[Items listed in a dataset]
+-------+
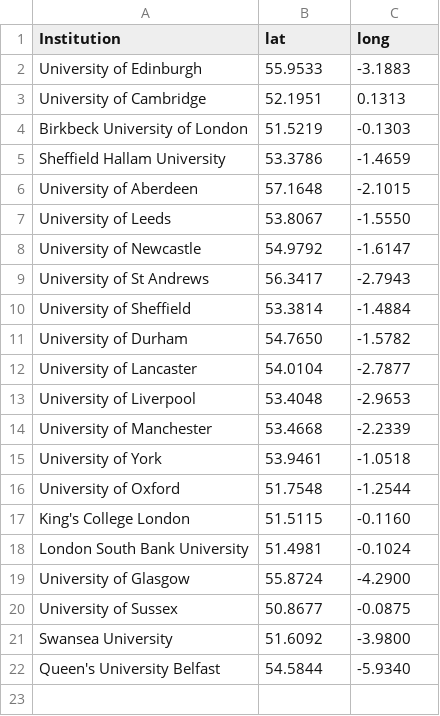
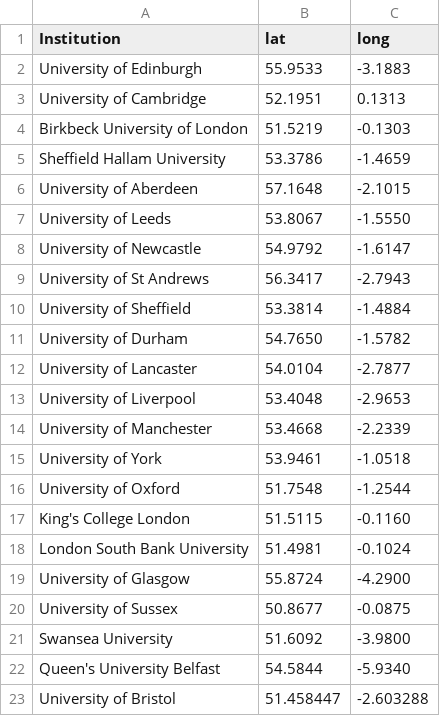
Before and after one commit to sje30/rrs, a CSV file: places.csv, drawn as a sheet; the diff names each change by its address in the sheet, - before the commit and + after, or states it on an @@ line.

```diff
--- a/places.csv
+++ b/places.csv
+row 23: University of Bristol | 51.458447 | -2.603288
```
Also changed, not shown: ukinstitutions.csv, 3 other files.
+-------+
* _Assignment_:
The records above are to be restated word for word, excluding all pictures.

* _Exercise answer_:
Before and after one commit to sje30/rrs, a CSV file: places.csv, drawn as a sheet; the diff names each change by its address in the sheet, - before the commit and + after, or states it on an @@ line.

```diff
--- a/places.csv
+++ b/places.csv
+row 23: University of Bristol | 51.458447 | -2.603288
```
Also changed, not shown: ukinstitutions.csv, 3 other files.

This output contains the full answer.